§ **Your task**
Print every line of the listing exactly, please.

§ **Data supplied**
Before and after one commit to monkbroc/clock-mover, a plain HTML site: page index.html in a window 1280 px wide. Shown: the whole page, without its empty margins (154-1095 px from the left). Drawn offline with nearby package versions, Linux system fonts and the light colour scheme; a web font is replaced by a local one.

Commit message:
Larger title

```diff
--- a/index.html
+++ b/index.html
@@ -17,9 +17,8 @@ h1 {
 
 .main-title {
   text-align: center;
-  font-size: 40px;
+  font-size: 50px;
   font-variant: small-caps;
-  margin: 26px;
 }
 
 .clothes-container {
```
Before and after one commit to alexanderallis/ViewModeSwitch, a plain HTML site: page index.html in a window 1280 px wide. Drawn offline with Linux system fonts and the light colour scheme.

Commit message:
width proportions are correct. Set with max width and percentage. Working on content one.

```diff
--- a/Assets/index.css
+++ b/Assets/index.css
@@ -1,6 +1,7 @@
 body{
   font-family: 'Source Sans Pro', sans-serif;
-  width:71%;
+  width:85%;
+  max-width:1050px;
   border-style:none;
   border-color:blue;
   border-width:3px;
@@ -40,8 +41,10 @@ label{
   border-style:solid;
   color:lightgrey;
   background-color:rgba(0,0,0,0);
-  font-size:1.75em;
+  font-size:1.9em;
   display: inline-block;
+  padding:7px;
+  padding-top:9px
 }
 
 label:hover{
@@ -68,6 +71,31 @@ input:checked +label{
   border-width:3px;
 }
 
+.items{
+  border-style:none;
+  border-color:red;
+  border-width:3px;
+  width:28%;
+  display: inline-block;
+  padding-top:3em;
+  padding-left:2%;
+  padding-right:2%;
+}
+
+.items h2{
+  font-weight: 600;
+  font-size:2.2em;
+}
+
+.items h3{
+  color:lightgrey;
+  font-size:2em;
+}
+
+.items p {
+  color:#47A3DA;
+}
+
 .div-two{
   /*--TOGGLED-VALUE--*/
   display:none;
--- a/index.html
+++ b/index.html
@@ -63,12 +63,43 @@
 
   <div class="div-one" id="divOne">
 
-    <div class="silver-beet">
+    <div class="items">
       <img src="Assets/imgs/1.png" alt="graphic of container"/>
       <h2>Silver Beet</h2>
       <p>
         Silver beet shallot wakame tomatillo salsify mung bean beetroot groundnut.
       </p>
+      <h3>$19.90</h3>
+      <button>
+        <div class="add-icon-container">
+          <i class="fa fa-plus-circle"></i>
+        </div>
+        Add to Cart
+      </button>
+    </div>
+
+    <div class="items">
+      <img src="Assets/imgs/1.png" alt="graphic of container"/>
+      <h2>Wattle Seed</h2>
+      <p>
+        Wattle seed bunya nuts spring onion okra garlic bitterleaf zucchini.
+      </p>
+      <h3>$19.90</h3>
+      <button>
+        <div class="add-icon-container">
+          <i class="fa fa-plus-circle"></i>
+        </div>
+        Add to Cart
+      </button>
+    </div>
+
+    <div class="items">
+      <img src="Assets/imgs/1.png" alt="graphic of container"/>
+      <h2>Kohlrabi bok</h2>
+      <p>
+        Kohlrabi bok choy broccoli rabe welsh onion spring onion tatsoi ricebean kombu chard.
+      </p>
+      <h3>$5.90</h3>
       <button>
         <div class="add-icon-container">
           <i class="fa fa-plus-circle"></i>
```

§ **Result of this exercise**
Before and after one commit to monkbroc/clock-mover, a plain HTML site: page index.html in a window 1280 px wide. Shown: the whole page, without its empty margins (154-1095 px from the left). Drawn offline with nearby package versions, Linux system fonts and the light colour scheme; a web font is replaced by a local one.

Commit message:
Larger title

```diff
--- a/index.html
+++ b/index.html
@@ -17,9 +17,8 @@ h1 {
 
 .main-title {
   text-align: center;
-  font-size: 40px;
+  font-size: 50px;
   font-variant: small-caps;
-  margin: 26px;
 }
 
 .clothes-container {
```
Before and after one commit to alexanderallis/ViewModeSwitch, a plain HTML site: page index.html in a window 1280 px wide. Drawn offline with Linux system fonts and the light colour scheme.

Commit message:
width proportions are correct. Set with max width and percentage. Working on content one.

```diff
--- a/Assets/index.css
+++ b/Assets/index.css
@@ -1,6 +1,7 @@
 body{
   font-family: 'Source Sans Pro', sans-serif;
-  width:71%;
+  width:85%;
+  max-width:1050px;
   border-style:none;
   border-color:blue;
   border-width:3px;
@@ -40,8 +41,10 @@ label{
   border-style:solid;
   color:lightgrey;
   background-color:rgba(0,0,0,0);
-  font-size:1.75em;
+  font-size:1.9em;
   display: inline-block;
+  padding:7px;
+  padding-top:9px
 }
 
 label:hover{
@@ -68,6 +71,31 @@ input:checked +label{
   border-width:3px;
 }
 
+.items{
+  border-style:none;
+  border-color:red;
+  border-width:3px;
+  width:28%;
+  display: inline-block;
+  padding-top:3em;
+  padding-left:2%;
+  padding-right:2%;
+}
+
+.items h2{
+  font-weight: 600;
+  font-size:2.2em;
+}
+
+.items h3{
+  color:lightgrey;
+  font-size:2em;
+}
+
+.items p {
+  color:#47A3DA;
+}
+
 .div-two{
   /*--TOGGLED-VALUE--*/
   display:none;
--- a/index.html
+++ b/index.html
@@ -63,12 +63,43 @@
 
   <div class="div-one" id="divOne">
 
-    <div class="silver-beet">
+    <div class="items">
       <img src="Assets/imgs/1.png" alt="graphic of container"/>
       <h2>Silver Beet</h2>
       <p>
         Silver beet shallot wakame tomatillo salsify mung bean beetroot groundnut.
       </p>
+      <h3>$19.90</h3>
+      <button>
+        <div class="add-icon-container">
+          <i class="fa fa-plus-circle"></i>
+        </div>
+        Add to Cart
+      </button>
+    </div>
+
+    <div class="items">
+      <img src="Assets/imgs/1.png" alt="graphic of container"/>
+      <h2>Wattle Seed</h2>
+      <p>
+        Wattle seed bunya nuts spring onion okra garlic bitterleaf zucchini.
+      </p>
+      <h3>$19.90</h3>
+      <button>
+        <div class="add-icon-container">
+          <i class="fa fa-plus-circle"></i>
+        </div>
+        Add to Cart
+      </button>
+    </div>
+
+    <div class="items">
+      <img src="Assets/imgs/1.png" alt="graphic of container"/>
+      <h2>Kohlrabi bok</h2>
+      <p>
+        Kohlrabi bok choy broccoli rabe welsh onion spring onion tatsoi ricebean kombu chard.
+      </p>
+      <h3>$5.90</h3>
       <button>
         <div class="add-icon-container">
           <i class="fa fa-plus-circle"></i>
```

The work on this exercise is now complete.